Alan has ridden away and I'm getting ready to head out as well. He'll ride from a nearby junction (doing a bit of back tracking) all the way down to Eilat. My group will be bused to Timna -the site of some ancient copper mines-- to do some touring on mountain bikes. Then we'll meet up with the rest of the riders for lunch and all head down into Eilat together.
One blessing of this trip has been the daily davening/praying. An irony of living in Jerusalem this year has been the marked absence of a daily prayer community for me. But both Alan and I have made it to morning prayers every day of the ride and it's been nice to have our little traveling group praying together. This morning, looking at the mountains over in Jordan, coming to the prayer that
focuses on gratitude, I felt particularly grateful for all the people who have supported us on this ride --the staff here, but also all the friends and family members and colleagues who gave the donations that made this journey possible.
Here at Ketura, we've gotten to meet students of the Arava Institute and hear about the work they are doing. One theme that many students expressed --Israeli, American, Palestinian and Jordanian-- was that they came primarily for the environmental studies, but have been most transformed by the social aspect: building a learning community based on co-existence. Being able to meet the people who benefit from the funds we raised makes a big difference!

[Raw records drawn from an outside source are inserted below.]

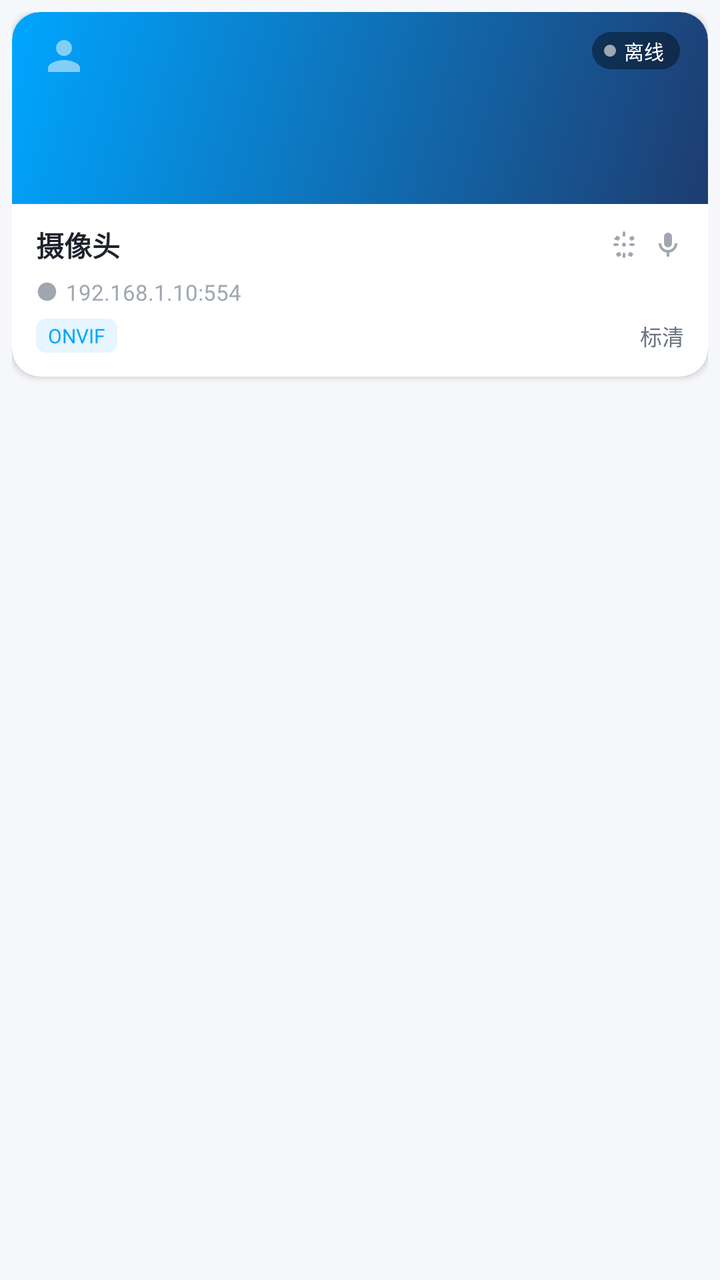
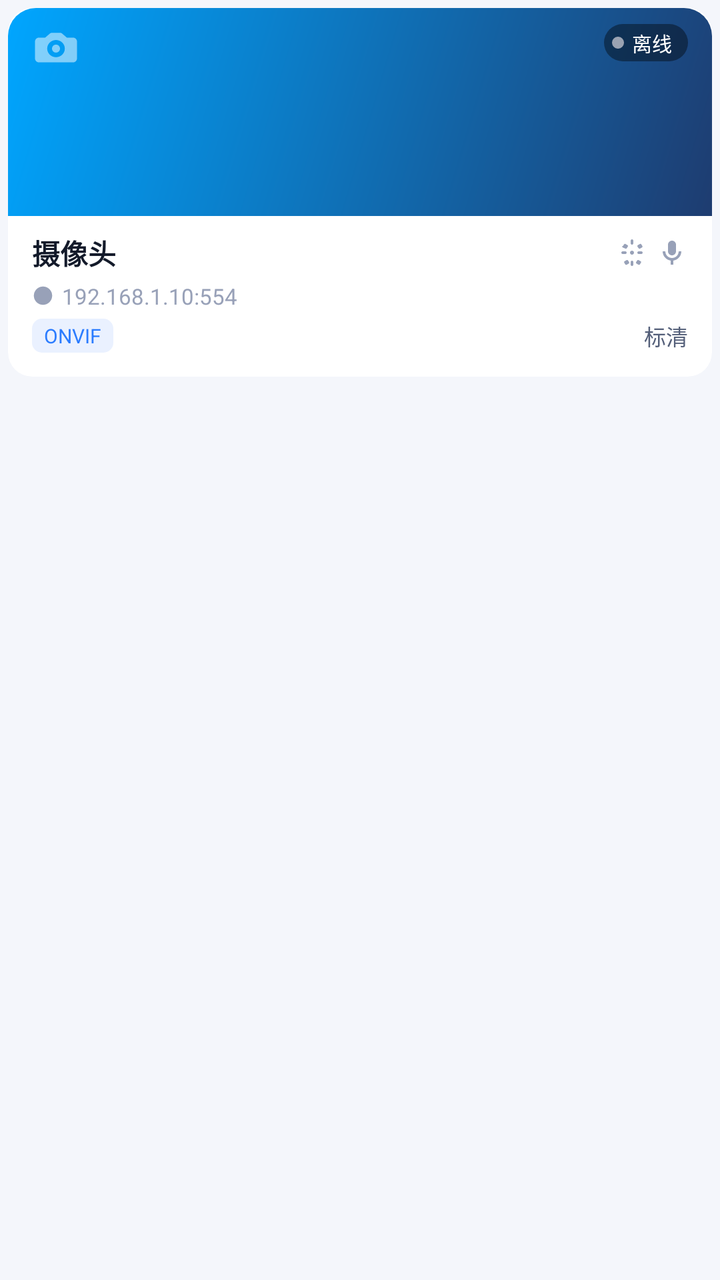

The first picture is an Android layout as it rendered before a commit; the second is the same layout after the commit. The layout source and the unified diff follow.
<!-- AndroidManifest.xml: application theme Theme.CameraManager -->
<!-- res/layout/item_device.xml -->
<?xml version="1.0" encoding="utf-8"?>
<LinearLayout xmlns:android="http://schemas.android.com/apk/res/android"
    xmlns:app="http://schemas.android.com/apk/res-auto"
    android:layout_width="match_parent" android:layout_height="wrap_content"
    android:padding="6dp">

    <com.google.android.material.card.MaterialCardView
        android:layout_width="match_parent" android:layout_height="wrap_content"
        app:cardBackgroundColor="@color/bg_card"
        app:cardCornerRadius="14dp"
        app:cardElevation="2dp"
        app:strokeWidth="0dp"
        app:rippleColor="@color/brand_primary_soft">

        <LinearLayout android:layout_width="match_parent" android:layout_height="wrap_content"
            android:orientation="vertical">

            
            <FrameLayout
                android:layout_width="match_parent" android:layout_height="96dp"
                android:background="@drawable/bg_camera_cover"
                android:paddingHorizontal="14dp" android:paddingVertical="10dp">

                <ImageView
                    android:layout_width="24dp" android:layout_height="24dp"
                    android:layout_gravity="start|top"
                    android:src="@drawable/ic_camera"
                    app:tint="#80FFFFFF"/>

                
                <LinearLayout
                    android:layout_width="wrap_content" android:layout_height="wrap_content"
                    android:layout_gravity="end|top" android:orientation="horizontal"
                    android:gravity="center_vertical"
                    android:background="@drawable/bg_status_pill"
                    android:paddingStart="6dp" android:paddingEnd="8dp"
                    android:paddingTop="2dp" android:paddingBottom="2dp">
                    <View android:id="@+id/statusDot"
                        android:layout_width="6dp" android:layout_height="6dp"
                        android:background="@drawable/dot_offline"/>
                    <TextView android:id="@+id/statusText"
                        android:layout_width="wrap_content" android:layout_height="wrap_content"
                        android:layout_marginStart="4dp" android:textColor="@color/white"
                        android:textSize="10sp" android:text="离线"/>
                </LinearLayout>
            </FrameLayout>

            
            <LinearLayout android:layout_width="match_parent" android:layout_height="wrap_content"
                android:orientation="vertical" android:paddingHorizontal="12dp"
                android:paddingTop="10dp" android:paddingBottom="12dp">

                <LinearLayout android:layout_width="match_parent" android:layout_height="wrap_content"
                    android:orientation="horizontal" android:gravity="center_vertical">
                    <TextView android:id="@+id/deviceName"
                        android:layout_width="0dp" android:layout_height="wrap_content"
                        android:layout_weight="1" android:textColor="@color/text_primary"
                        android:textSize="14sp" android:textStyle="bold"
                        android:maxLines="1" android:ellipsize="end"
                        android:text="摄像头"/>
                    <ImageView android:id="@+id/devicePtz"
                        android:layout_width="16dp" android:layout_height="16dp"
                        android:src="@drawable/ic_ptz"
                        android:layout_marginEnd="6dp"
                        app:tint="@color/text_tertiary"/>
                    <ImageView android:id="@+id/deviceAudio"
                        android:layout_width="16dp" android:layout_height="16dp"
                        android:src="@drawable/ic_audio"
                        app:tint="@color/text_tertiary"/>
                </LinearLayout>

                <LinearLayout android:layout_width="match_parent" android:layout_height="wrap_content"
                    android:layout_marginTop="6dp" android:orientation="horizontal"
                    android:gravity="center_vertical">
                    <ImageView android:layout_width="11dp" android:layout_height="11dp"
                        android:src="@drawable/ic_ip"
                        app:tint="@color/text_tertiary"/>
                    <TextView android:id="@+id/deviceHost"
                        android:layout_width="0dp" android:layout_height="wrap_content"
                        android:layout_weight="1"
                        android:layout_marginStart="4dp" android:textColor="@color/text_tertiary"
                        android:textSize="11sp" android:maxLines="1" android:ellipsize="end"
                        android:text="192.168.1.10:554"/>
                </LinearLayout>

                <LinearLayout android:layout_width="match_parent" android:layout_height="wrap_content"
                    android:layout_marginTop="6dp" android:orientation="horizontal"
                    android:gravity="center_vertical">
                    <TextView android:id="@+id/deviceVendor"
                        android:layout_width="wrap_content" android:layout_height="wrap_content"
                        android:textColor="@color/brand_primary"
                        android:background="@drawable/bg_tag_blue"
                        android:paddingHorizontal="6dp" android:paddingVertical="1.5dp"
                        android:textSize="10sp" android:text="ONVIF"/>
                    <TextView android:id="@+id/deviceProfile"
                        android:layout_width="0dp" android:layout_height="wrap_content"
                        android:layout_weight="1" android:gravity="end"
                        android:textColor="@color/text_secondary" android:textSize="11sp"
                        android:text="标清"/>
                </LinearLayout>
            </LinearLayout>
        </LinearLayout>
    </com.google.android.material.card.MaterialCardView>
</LinearLayout>
<!-- resources referenced by this layout -->
<resources>
  <color name="bg_card">#FFFFFF</color>
  <color name="brand_primary">#00A6FF</color>
  <color name="brand_primary_soft">#E6F5FF</color>
  <color name="text_primary">#1E222B</color>
  <color name="text_secondary">#6B7280</color>
  <color name="text_tertiary">#A0A7B1</color>
  <color name="white">#FFFFFF</color>
  <!-- drawable bg_camera_cover (drawable) -->
  <?xml version="1.0" encoding="utf-8"?>
  <shape xmlns:android="http://schemas.android.com/apk/res/android" android:shape="rectangle">
      <gradient android:startColor="#1E3C70" android:endColor="#00A6FF" android:angle="135"/>
      <corners android:topLeftRadius="14dp" android:topRightRadius="14dp"/>
  </shape>
  <!-- drawable bg_status_pill (drawable) -->
  <?xml version="1.0" encoding="utf-8"?>
  <shape xmlns:android="http://schemas.android.com/apk/res/android" android:shape="rectangle">
      <solid android:color="#66000000"/>
      <corners android:radius="999dp"/>
  </shape>
  <!-- drawable bg_tag_blue (drawable) -->
  <?xml version="1.0" encoding="utf-8"?>
  <shape xmlns:android="http://schemas.android.com/apk/res/android" android:shape="rectangle">
      <solid android:color="@color/brand_primary_soft"/>
      <corners android:radius="5dp"/>
  </shape>
  <!-- drawable dot_offline (drawable) -->
  <?xml version="1.0" encoding="utf-8"?>
  <shape xmlns:android="http://schemas.android.com/apk/res/android" android:shape="oval">
      <solid android:color="@color/offline_gray"/>
      <size android:width="10dp" android:height="10dp"/>
  </shape>
  <!-- drawable ic_camera (drawable) -->
  <vector xmlns:android="http://schemas.android.com/apk/res/android"
      android:width="24dp" android:height="24dp"
      android:viewportWidth="24" android:viewportHeight="24"
      android:tint="@color/white">
      <path android:fillColor="@android:color/white"
          android:pathData="M12,12c2.21,0 4,-1.79 4,-4s-1.79,-4 -4,-4 -4,1.79 -4,4 1.79,4 4,4zM12,14c-2.67,0 -8,1.34 -8,4v2h16v-2c0,-2.66 -5.33,-4 -8,-4z"/>
  </vector>
  <!-- drawable ic_ip (drawable) -->
  <vector xmlns:android="http://schemas.android.com/apk/res/android"
      android:width="24dp" android:height="24dp"
      android:viewportWidth="24" android:viewportHeight="24">
      <path android:fillColor="#FFFFFFFF"
          android:pathData="M10.5,16.5h3v-3h5v-3h-5v-3h-3v3h-5v3h5v3zM12,2C6.48,2 2,6.48 2,12s4.48,10 10,10 10,-4.48 10,-10S17.52,2 12,2z"/>
  </vector>
  <color name="offline_gray">#A0A7B1</color>
  <color name="brand_primary_dark">#008AD6</color>
  <color name="brand_accent">#00C48C</color>
  <color name="error_red">#FF4D4F</color>
  <color name="bg_page">#F5F7FA</color>
  <style name="AlertDialogLight" parent="ThemeOverlay.MaterialComponents.MaterialAlertDialog">
          <item name="android:background">@color/bg_card</item>
          <item name="android:textColorPrimary">@color/text_primary</item>
          <item name="colorSurface">@color/bg_card</item>
      </style>
  <!-- unchanged entries left out for length: 3 -->
</resources>

<!-- the commit's change to res/layout/item_device.xml (unified diff, before → after) -->
@@ -2,38 +2,38 @@
 <LinearLayout xmlns:android="http://schemas.android.com/apk/res/android"
     xmlns:app="http://schemas.android.com/apk/res-auto"
     android:layout_width="match_parent" android:layout_height="wrap_content"
-    android:padding="6dp">
+    android:padding="@dimen/spacing_xs">
 
     <com.google.android.material.card.MaterialCardView
         android:layout_width="match_parent" android:layout_height="wrap_content"
         app:cardBackgroundColor="@color/bg_card"
-        app:cardCornerRadius="14dp"
-        app:cardElevation="2dp"
+        app:cardCornerRadius="@dimen/card_radius_md"
+        app:cardElevation="0dp"
         app:strokeWidth="0dp"
         app:rippleColor="@color/brand_primary_soft">
 
         <LinearLayout android:layout_width="match_parent" android:layout_height="wrap_content"
             android:orientation="vertical">
 
-            
             <FrameLayout
-                android:layout_width="match_parent" android:layout_height="96dp"
+                android:layout_width="match_parent"
+                android:layout_height="@dimen/device_cover_height"
                 android:background="@drawable/bg_camera_cover"
-                android:paddingHorizontal="14dp" android:paddingVertical="10dp">
+                android:paddingHorizontal="@dimen/spacing_md"
+                android:paddingVertical="@dimen/spacing_sm">
 
                 <ImageView
-                    android:layout_width="24dp" android:layout_height="24dp"
+                    android:layout_width="@dimen/icon_lg" android:layout_height="@dimen/icon_lg"
                     android:layout_gravity="start|top"
                     android:src="@drawable/ic_camera"
                     app:tint="#80FFFFFF"/>
 
-                
                 <LinearLayout
                     android:layout_width="wrap_content" android:layout_height="wrap_content"
                     android:layout_gravity="end|top" android:orientation="horizontal"
                     android:gravity="center_vertical"
                     android:background="@drawable/bg_status_pill"
-                    android:paddingStart="6dp" android:paddingEnd="8dp"
+                    android:paddingStart="@dimen/spacing_xs" android:paddingEnd="8dp"
                     android:paddingTop="2dp" android:paddingBottom="2dp">
                     <View android:id="@+id/statusDot"
                         android:layout_width="6dp" android:layout_height="6dp"
@@ -41,36 +41,37 @@
                     <TextView android:id="@+id/statusText"
                         android:layout_width="wrap_content" android:layout_height="wrap_content"
                         android:layout_marginStart="4dp" android:textColor="@color/white"
-                        android:textSize="10sp" android:text="离线"/>
+                        android:textSize="@dimen/text_xxs" android:text="离线"/>
                 </LinearLayout>
             </FrameLayout>
 
-            
             <LinearLayout android:layout_width="match_parent" android:layout_height="wrap_content"
-                android:orientation="vertical" android:paddingHorizontal="12dp"
-                android:paddingTop="10dp" android:paddingBottom="12dp">
+                android:orientation="vertical"
+                android:paddingHorizontal="@dimen/spacing_md"
+                android:paddingTop="@dimen/spacing_sm"
+                android:paddingBottom="@dimen/spacing_md">
 
                 <LinearLayout android:layout_width="match_parent" android:layout_height="wrap_content"
                     android:orientation="horizontal" android:gravity="center_vertical">
                     <TextView android:id="@+id/deviceName"
                         android:layout_width="0dp" android:layout_height="wrap_content"
                         android:layout_weight="1" android:textColor="@color/text_primary"
-                        android:textSize="14sp" android:textStyle="bold"
+                        android:textSize="@dimen/text_md" android:textStyle="bold"
                         android:maxLines="1" android:ellipsize="end"
                         android:text="摄像头"/>
                     <ImageView android:id="@+id/devicePtz"
-                        android:layout_width="16dp" android:layout_height="16dp"
+                        android:layout_width="@dimen/icon_sm" android:layout_height="@dimen/icon_sm"
                         android:src="@drawable/ic_ptz"
-                        android:layout_marginEnd="6dp"
+                        android:layout_marginEnd="@dimen/spacing_xs"
                         app:tint="@color/text_tertiary"/>
                     <ImageView android:id="@+id/deviceAudio"
-                        android:layout_width="16dp" android:layout_height="16dp"
+                        android:layout_width="@dimen/icon_sm" android:layout_height="@dimen/icon_sm"
                         android:src="@drawable/ic_audio"
                         app:tint="@color/text_tertiary"/>
                 </LinearLayout>
 
                 <LinearLayout android:layout_width="match_parent" android:layout_height="wrap_content"
-                    android:layout_marginTop="6dp" android:orientation="horizontal"
+                    android:layout_marginTop="@dimen/spacing_xs" android:orientation="horizontal"
                     android:gravity="center_vertical">
                     <ImageView android:layout_width="11dp" android:layout_height="11dp"
                         android:src="@drawable/ic_ip"
@@ -79,23 +80,23 @@
                         android:layout_width="0dp" android:layout_height="wrap_content"
                         android:layout_weight="1"
                         android:layout_marginStart="4dp" android:textColor="@color/text_tertiary"
-                        android:textSize="11sp" android:maxLines="1" android:ellipsize="end"
+                        android:textSize="@dimen/text_xs" android:maxLines="1" android:ellipsize="end"
                         android:text="192.168.1.10:554"/>
                 </LinearLayout>
 
                 <LinearLayout android:layout_width="match_parent" android:layout_height="wrap_content"
-                    android:layout_marginTop="6dp" android:orientation="horizontal"
+                    android:layout_marginTop="@dimen/spacing_xs" android:orientation="horizontal"
                     android:gravity="center_vertical">
                     <TextView android:id="@+id/deviceVendor"
                         android:layout_width="wrap_content" android:layout_height="wrap_content"
                         android:textColor="@color/brand_primary"
                         android:background="@drawable/bg_tag_blue"
                         android:paddingHorizontal="6dp" android:paddingVertical="1.5dp"
-                        android:textSize="10sp" android:text="ONVIF"/>
+                        android:textSize="@dimen/text_xxs" android:text="ONVIF"/>
                     <TextView android:id="@+id/deviceProfile"
                         android:layout_width="0dp" android:layout_height="wrap_content"
                         android:layout_weight="1" android:gravity="end"
-                        android:textColor="@color/text_secondary" android:textSize="11sp"
+                        android:textColor="@color/text_secondary" android:textSize="@dimen/text_xs"
                         android:text="标清"/>
                 </LinearLayout>
             </LinearLayout>
<!-- resource entries referenced after the edit -->
@@ -1,12 +1,22 @@
 <!-- resources referenced by this layout -->
 <resources>
   <color name="bg_card">#FFFFFF</color>
-  <color name="brand_primary">#00A6FF</color>
-  <color name="brand_primary_soft">#E6F5FF</color>
-  <color name="text_primary">#1E222B</color>
-  <color name="text_secondary">#6B7280</color>
-  <color name="text_tertiary">#A0A7B1</color>
+  <color name="brand_primary">#2B7CFF</color>
+  <color name="brand_primary_soft">#EAF1FF</color>
+  <color name="text_primary">#131A2A</color>
+  <color name="text_secondary">#55607A</color>
+  <color name="text_tertiary">#98A1B8</color>
   <color name="white">#FFFFFF</color>
+  <dimen name="card_radius_md">12dp</dimen>
+  <dimen name="device_cover_height">104dp</dimen>
+  <dimen name="icon_lg">24dp</dimen>
+  <dimen name="icon_sm">16dp</dimen>
+  <dimen name="spacing_md">12dp</dimen>
+  <dimen name="spacing_sm">8dp</dimen>
+  <dimen name="spacing_xs">4dp</dimen>
+  <dimen name="text_md">14sp</dimen>
+  <dimen name="text_xs">11sp</dimen>
+  <dimen name="text_xxs">10sp</dimen>
   <!-- drawable bg_camera_cover (drawable) -->
   <?xml version="1.0" encoding="utf-8"?>
   <shape xmlns:android="http://schemas.android.com/apk/res/android" android:shape="rectangle">
@@ -32,12 +42,14 @@
       <size android:width="10dp" android:height="10dp"/>
   </shape>
   <!-- drawable ic_camera (drawable) -->
+  <?xml version="1.0" encoding="utf-8"?>
   <vector xmlns:android="http://schemas.android.com/apk/res/android"
       android:width="24dp" android:height="24dp"
       android:viewportWidth="24" android:viewportHeight="24"
       android:tint="@color/white">
-      <path android:fillColor="@android:color/white"
-          android:pathData="M12,12c2.21,0 4,-1.79 4,-4s-1.79,-4 -4,-4 -4,1.79 -4,4 1.79,4 4,4zM12,14c-2.67,0 -8,1.34 -8,4v2h16v-2c0,-2.66 -5.33,-4 -8,-4z"/>
+      <path
+          android:fillColor="@android:color/white"
+          android:pathData="M20.5,6.8h-3.1L15.3,5c-0.3,-0.4 -0.8,-0.6 -1.3,-0.6h-4c-0.5,0 -1,0.2 -1.3,0.6L6.6,6.8H3.5c-1.1,0 -2,0.9 -2,2v8.4c0,1.1 0.9,2 2,2h17c1.1,0 2,-0.9 2,-2V8.8c0,-1.1 -0.9,-2 -2,-2zM12,16.6c-2.4,0 -4.4,-1.9 -4.4,-4.3S9.6,8 12,8s4.4,1.9 4.4,4.3 -2,4.3 -4.4,4.3zM12,10.3c-1.1,0 -2,0.9 -2,2s0.9,2 2,2 2,-0.9 2,-2 -0.9,-2 -2,-2z"/>
   </vector>
   <!-- drawable ic_ip (drawable) -->
   <vector xmlns:android="http://schemas.android.com/apk/res/android"
@@ -46,11 +58,11 @@
       <path android:fillColor="#FFFFFFFF"
           android:pathData="M10.5,16.5h3v-3h5v-3h-5v-3h-3v3h-5v3h5v3zM12,2C6.48,2 2,6.48 2,12s4.48,10 10,10 10,-4.48 10,-10S17.52,2 12,2z"/>
   </vector>
-  <color name="offline_gray">#A0A7B1</color>
-  <color name="brand_primary_dark">#008AD6</color>
-  <color name="brand_accent">#00C48C</color>
-  <color name="error_red">#FF4D4F</color>
-  <color name="bg_page">#F5F7FA</color>
+  <color name="offline_gray">#9AA3B2</color>
+  <color name="brand_primary_dark">#1E64D6</color>
+  <color name="brand_accent">#12C2A0</color>
+  <color name="error_red">#F5555B</color>
+  <color name="bg_page">#F4F6FB</color>
   <style name="AlertDialogLight" parent="ThemeOverlay.MaterialComponents.MaterialAlertDialog">
           <item name="android:background">@color/bg_card</item>
           <item name="android:textColorPrimary">@color/text_primary</item>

I've also very much enjoyed the touring I've been able to do by only riding half-days. On Thursday (which seems like a year ago), we met a man named Haji Ibrahim. He is a communal leader in an unrecognized Bedouin village. The village doesn't receive any support from the government and is placed dangerously close to a number of toxic sites. He is very concerned aboout the health impacts on his community and had a number of very sad stories to share. He welcomed us warmly to the village and shared coffee he had ground himself and tea whose every herb he picked and described in detail.
Yesterday, I visited Kibbutz Lotan, a community associated with the Reform movement. This trip has definitely re-ignited long-dormant fantasies of kibbutz life. Much more to tell, but the bus is leaving soon.
God willing, this afternoon, we'll be swimming in the Red Sea!